Virtual Flag integrates warfighters for joint operations in INDOPACOM AOR

  • Published
  • By Airman 1st Class Ruben Garibay
  • 377th Air Base Wing Public Affairs

The Distributed Mission Operations Center located at Kirtland Air Force Base, hosted its joint Virtual Flag exercise Aug. 25-29, 2023.

During Virtual Flag, operational and tactical warfighters engage in a virtual theater-level joint combat environment in an Indo-Pacific area of responsibility, allowing them to train with simulated real-world threats in real-time. 

Participating in this exercise were warfighters from the U.S. Air Force, Army, Marine Corps, Navy, and Space Force. This exercise occurs quarterly, with three instances focused on battle management and one centered around tactical command and control. 

“Our exercises allow us to provide munitions, fuel, and logistics to entities around the world to ensure they are actually able to go out and fight the fight itself,” shares Maj. Andrew Metz, 705th Combat Training Squadron exercise director. “When fighters, bombers, those types of assets go up, we practice communicating with them on where to go, where to fuel up, and where to loiter.”

Virtual Flag uses air, land, space, cyber, and maritime scenarios to train joint forces how to work together to accomplish the mission at hand.

“The most difficult part of this training is learning how to work with our joint forces,” expresses Master Sgt. Joshua Underwood, 726th Air Control Squadron flight chief for weapons and tactics. “We get to see how one mistake leads to a ripple effect of consequences for our allies and partners in real-time. That’s not something you can get outside of a simulator without adverse reverberations.”
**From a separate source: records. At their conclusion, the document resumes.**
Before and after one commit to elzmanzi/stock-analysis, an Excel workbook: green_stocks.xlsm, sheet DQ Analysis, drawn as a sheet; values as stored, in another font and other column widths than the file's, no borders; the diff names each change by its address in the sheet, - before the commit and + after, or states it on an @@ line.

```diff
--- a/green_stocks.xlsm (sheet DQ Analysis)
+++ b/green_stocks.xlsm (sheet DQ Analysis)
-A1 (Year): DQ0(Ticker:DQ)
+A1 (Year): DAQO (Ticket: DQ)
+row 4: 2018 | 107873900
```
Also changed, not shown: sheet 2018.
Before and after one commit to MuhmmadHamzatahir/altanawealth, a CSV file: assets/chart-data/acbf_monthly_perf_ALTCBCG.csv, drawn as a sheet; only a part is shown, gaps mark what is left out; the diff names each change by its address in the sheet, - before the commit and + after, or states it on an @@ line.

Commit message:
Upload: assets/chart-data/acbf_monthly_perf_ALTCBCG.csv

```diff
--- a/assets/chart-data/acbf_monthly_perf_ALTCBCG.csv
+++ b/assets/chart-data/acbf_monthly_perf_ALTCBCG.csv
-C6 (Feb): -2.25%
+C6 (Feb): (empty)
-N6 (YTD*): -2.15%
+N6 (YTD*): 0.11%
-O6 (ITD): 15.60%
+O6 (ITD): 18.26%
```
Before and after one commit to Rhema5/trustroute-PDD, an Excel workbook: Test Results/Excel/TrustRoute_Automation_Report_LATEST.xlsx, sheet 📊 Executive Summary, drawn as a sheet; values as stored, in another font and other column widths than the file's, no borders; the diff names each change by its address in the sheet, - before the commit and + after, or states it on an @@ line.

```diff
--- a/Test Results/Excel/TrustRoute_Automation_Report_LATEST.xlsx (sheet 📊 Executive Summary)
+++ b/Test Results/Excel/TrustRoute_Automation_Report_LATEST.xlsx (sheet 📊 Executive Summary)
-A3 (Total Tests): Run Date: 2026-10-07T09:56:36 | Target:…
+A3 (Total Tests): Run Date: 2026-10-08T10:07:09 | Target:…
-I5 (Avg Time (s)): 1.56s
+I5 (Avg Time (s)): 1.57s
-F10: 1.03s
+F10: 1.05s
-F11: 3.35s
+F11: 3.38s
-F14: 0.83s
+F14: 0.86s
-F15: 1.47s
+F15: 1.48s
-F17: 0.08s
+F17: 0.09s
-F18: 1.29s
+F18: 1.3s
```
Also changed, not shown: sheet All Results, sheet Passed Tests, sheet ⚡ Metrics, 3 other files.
The 705th Combat Training Squadron employs a number of  U.S. Air Force, joint, and coalition simulators and emulators, to include the E-3 Airborne Warning and Control System, E-8 Joint Surveillance Target Attack Radar System, Control and Reporting Center, Distributed Common Ground System, remotely piloted aircraft, Joint Terminal Attack Controller systems, air support operations center, datalinks, U.S. Navy Cells, U.S. Army Cells, environment generators, and white/red force operators.

“Our radar simulation constructs a picture for battle managers, fighters and bombers to visualize what the enemy is doing and position themselves accordingly to protect our high value assets,” Metz explains. “The majority of our players are from the tactical command and control community. That’s not just to say the Air Force but our sister forces like Navy Third Fleet, Marines from the MASS-3 [Marine Air Support Squadron], our Airborne Early Warning and Control team from Tinker Air Force Base, our Control and Reporting Centre, and others.”

Exercises like Virtual Flag offer the Distributed Mission Operations Center a platform to employ tactics, techniques, and procedures that impact air, land, space, and maritime missions. Through simulated training, various objectives are achieved during each training period. Participants develop essential communication skills for joint forces, acquire tactics and techniques to deter and combat national adversaries, and receive real-time feedback to refine their strategies effectively.

“The best things about these types of exercises are that they save time and money,” Lt. Col. Michael Butler, 705th CTS commander, reflects. “Participants practice things that would cost millions of dollars in equipment and logistics to perform in a real-world setting without spending millions of dollars on equipment and logistics. We can conduct training in the DMOC’s LVC environment at a fraction of the cost, without taking away any of the essential or necessary training requirements.”